Project of Water Transfer of Hailar River to the Lake Dalai in the Transborder Dauria

A joint project of NGO "Transparent World" and international reserve "Dauria" to assess changes of wetlands and surrounding ecosystems in the transboundary area Dauria Ecoregion using remote sensing (RS)

Fig.1. The considered river flows transfer projects in transboundary Dauria

Transparent World

Some basic information about the project of transferring part of the Hailar River flow (i.e. the headwaters of Argun River) to the Dalai Lake

Because of the rapid shallowing of Lake Dalai The Water Service of Hulunbuir Prefecture (Inner Mongolia Autonomous Region) has produced "ecological project" on transferring part of the Hailar River flow (i.e. the headwaters of Argun River) to the Dalai Lake. Redistribution of water flow probably is required for maintaining the fishing and pisciculture in the lake and the surrounding fish farms, City of Manzhouli water supply system, the development of irrigation and stock-raising, prevention of air pollution with dusty-salt slurry from the dried lake bottom, reducing the rate of eutrophication of the lake (and, as judged by the construction of channel towards "China Gold" Corporation’s mine, for the needs of the mining industry also). The project also fits to currently implemented program "Restoration of the lakes" (in the 1960th "ring-fencings of lakes" were used in China to increase the area of ​​agricultural lands, so the proportion of lakes declined more than twice).

Transferring of up to 1.5 cubic kilometers a year is planned (compare with annual runoff of Argun river: it was also about 1.5 km3 in dry 2005-2007 and up to 6.2 km3 in wet years). During the current drought conditions transferring of 0.5 km3 will lead to drying out of the floodplain (although the water may remain in the river corridor) and to the disappearance of birds habitats, including globally threatened species. The project has disastrous consequences for the ecosystem of the upper of the Argun, international reserve "Dauria", Dauria global ecoregion and the Amur basin as a whole, both in Russia and in China.

This will entail extremely strong negative social and economic consequences. Reducing the flow will also lead to deterioration of the conditions of dilution of sewage. It is likely that during low water periods Argun will mainly consist of urban wastewater of Dzhalaynor and Manchuria towns, where there are no treatment facilities. Especially large-scale and negative environmental effects will touch the site from Abagatuy to "Three Rivers", where runoff from the Chinese side is crucial for the overall flow of Argun.

Changing the water regime of Argun river also lead to a significant change in the conditions of agricultural activities for the population of border towns, primary because they use floodplain meadows for forage. In the floodplain of Argun forage not only for inner needs, but also for the neighboring areas are procured.
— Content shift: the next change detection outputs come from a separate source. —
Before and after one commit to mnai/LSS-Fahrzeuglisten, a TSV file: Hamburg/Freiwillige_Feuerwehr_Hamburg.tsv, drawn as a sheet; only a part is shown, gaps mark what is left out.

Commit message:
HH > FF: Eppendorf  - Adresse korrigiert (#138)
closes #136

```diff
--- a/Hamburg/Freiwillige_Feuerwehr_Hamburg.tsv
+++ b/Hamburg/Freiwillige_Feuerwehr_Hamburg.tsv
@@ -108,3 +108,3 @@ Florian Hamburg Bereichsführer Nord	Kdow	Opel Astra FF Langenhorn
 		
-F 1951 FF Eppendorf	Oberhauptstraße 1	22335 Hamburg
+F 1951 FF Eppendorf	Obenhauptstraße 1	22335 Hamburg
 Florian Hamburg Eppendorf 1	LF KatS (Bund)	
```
In recent years, Argun is a leader in the livestock production, and in case of floodplains’ drying, significant problems for the livestock sector the Trans-Baikal region in general are expected.

The possible social and political consequences of the project for the transfer Argun’s water include changes in the conditions of border protection and, possibly, the passage of the boundary line. Most likely, it will require revision of the boundary around ​​the Big Island, as the Argun’s flow decrease may lead to the fact that its water content in the low-flow period will be less than in Mutnaya branch. Time-to-time drying of Argun is also not excluded (it depends on the water withdrawal volume).
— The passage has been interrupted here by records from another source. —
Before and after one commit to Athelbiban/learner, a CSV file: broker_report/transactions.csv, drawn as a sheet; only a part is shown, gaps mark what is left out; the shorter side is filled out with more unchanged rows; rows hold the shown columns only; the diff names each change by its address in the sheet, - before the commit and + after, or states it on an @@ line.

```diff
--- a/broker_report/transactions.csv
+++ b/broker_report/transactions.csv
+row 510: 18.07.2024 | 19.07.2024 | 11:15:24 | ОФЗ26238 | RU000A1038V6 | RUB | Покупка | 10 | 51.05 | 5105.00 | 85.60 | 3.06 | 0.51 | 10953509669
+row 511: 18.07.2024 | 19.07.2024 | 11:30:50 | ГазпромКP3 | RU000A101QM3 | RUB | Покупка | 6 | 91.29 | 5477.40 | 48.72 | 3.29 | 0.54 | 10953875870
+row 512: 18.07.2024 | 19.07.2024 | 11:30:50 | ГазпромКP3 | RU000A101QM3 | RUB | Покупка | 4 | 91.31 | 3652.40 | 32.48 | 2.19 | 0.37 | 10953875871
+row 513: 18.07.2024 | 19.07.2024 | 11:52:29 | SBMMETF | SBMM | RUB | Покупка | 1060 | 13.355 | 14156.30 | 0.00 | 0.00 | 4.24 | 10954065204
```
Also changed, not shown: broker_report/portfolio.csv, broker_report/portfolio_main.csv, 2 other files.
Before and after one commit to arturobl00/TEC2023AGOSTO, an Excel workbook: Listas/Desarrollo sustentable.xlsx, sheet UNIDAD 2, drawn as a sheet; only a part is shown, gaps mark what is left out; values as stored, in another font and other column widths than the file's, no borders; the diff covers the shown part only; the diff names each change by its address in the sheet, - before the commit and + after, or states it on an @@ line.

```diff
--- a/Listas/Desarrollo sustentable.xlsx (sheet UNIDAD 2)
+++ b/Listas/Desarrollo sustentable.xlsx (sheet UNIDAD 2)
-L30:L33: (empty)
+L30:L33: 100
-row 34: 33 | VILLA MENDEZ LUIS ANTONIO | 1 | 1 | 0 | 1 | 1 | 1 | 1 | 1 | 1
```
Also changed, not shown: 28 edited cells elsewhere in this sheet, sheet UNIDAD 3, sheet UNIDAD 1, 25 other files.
References: amur-heilong.net, Water Resources Institute, Bellona, Steppe Bulletin

A joint project of NGO "Transparent World" and international reserve "Dauria" to assess changes of wetlands and surrounding ecosystems in the transboundary area Dauria Ecoregion using remote sensing (RS)

As noted before, articles from the Chinese media indicate that data used by supporters of the project are extremely biased. The results of the environmental impact assessment come off in 2006 are unknown even to employees of the reserve "Lake Dalai", not to mention the Russian side and international environmental organizations.
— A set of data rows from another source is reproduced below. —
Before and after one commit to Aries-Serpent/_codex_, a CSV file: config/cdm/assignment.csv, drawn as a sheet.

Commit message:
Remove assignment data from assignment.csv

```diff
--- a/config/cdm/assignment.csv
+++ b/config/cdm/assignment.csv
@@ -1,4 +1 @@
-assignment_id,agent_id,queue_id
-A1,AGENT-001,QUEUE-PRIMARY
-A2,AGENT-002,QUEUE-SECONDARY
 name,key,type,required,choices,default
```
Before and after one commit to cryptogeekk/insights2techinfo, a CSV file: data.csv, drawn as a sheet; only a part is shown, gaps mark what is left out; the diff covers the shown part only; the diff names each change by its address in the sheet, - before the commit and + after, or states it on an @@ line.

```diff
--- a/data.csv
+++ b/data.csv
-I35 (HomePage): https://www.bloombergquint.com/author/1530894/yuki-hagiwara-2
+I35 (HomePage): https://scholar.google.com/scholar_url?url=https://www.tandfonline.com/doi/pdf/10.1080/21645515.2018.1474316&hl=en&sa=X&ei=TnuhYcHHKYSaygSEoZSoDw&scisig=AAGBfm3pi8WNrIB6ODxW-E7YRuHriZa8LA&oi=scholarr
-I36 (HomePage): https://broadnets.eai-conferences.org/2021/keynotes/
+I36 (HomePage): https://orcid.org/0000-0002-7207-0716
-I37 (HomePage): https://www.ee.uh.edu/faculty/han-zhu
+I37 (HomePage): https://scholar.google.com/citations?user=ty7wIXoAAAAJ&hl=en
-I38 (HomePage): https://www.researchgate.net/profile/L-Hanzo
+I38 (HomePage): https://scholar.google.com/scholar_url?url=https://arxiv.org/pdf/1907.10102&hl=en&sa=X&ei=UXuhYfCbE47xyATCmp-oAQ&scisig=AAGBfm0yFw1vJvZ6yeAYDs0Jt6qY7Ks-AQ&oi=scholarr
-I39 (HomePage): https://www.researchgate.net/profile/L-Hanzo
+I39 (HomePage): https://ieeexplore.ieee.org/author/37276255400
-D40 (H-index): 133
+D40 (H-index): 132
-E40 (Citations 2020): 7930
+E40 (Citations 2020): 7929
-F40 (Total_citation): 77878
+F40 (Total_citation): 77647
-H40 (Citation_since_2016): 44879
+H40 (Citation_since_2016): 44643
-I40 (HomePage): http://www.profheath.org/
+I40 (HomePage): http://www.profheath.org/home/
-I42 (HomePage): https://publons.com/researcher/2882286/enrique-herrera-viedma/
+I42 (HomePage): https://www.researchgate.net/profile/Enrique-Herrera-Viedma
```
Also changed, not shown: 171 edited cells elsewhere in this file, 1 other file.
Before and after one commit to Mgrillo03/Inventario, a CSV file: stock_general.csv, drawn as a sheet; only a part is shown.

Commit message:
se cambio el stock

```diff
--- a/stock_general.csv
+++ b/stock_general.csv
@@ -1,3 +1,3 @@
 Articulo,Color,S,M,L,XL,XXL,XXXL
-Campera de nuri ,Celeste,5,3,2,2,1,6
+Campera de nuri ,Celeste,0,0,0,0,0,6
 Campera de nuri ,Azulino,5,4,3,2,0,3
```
Consequently, within the framework of the International Russian-Chinese-Mongolian reserve "Dauria" with the participation of NGO "Transparent World" the project "Assessment of the status of wetlands and the surrounding ecosystems in the Dauria Ecoregion transboundary area for the 30-year period using remote sensing (RS)" was launched at the summer of 2007. The project is implemented with the support of ITC "ScanEx", the Amur branch of the World Wildlife Fund (WWF), the CLP Programme.

The main findings of the project are following (materials are not published, it is recommended to be referenced as Igor V. Glushkov et al. 2008-2009. Unpublished):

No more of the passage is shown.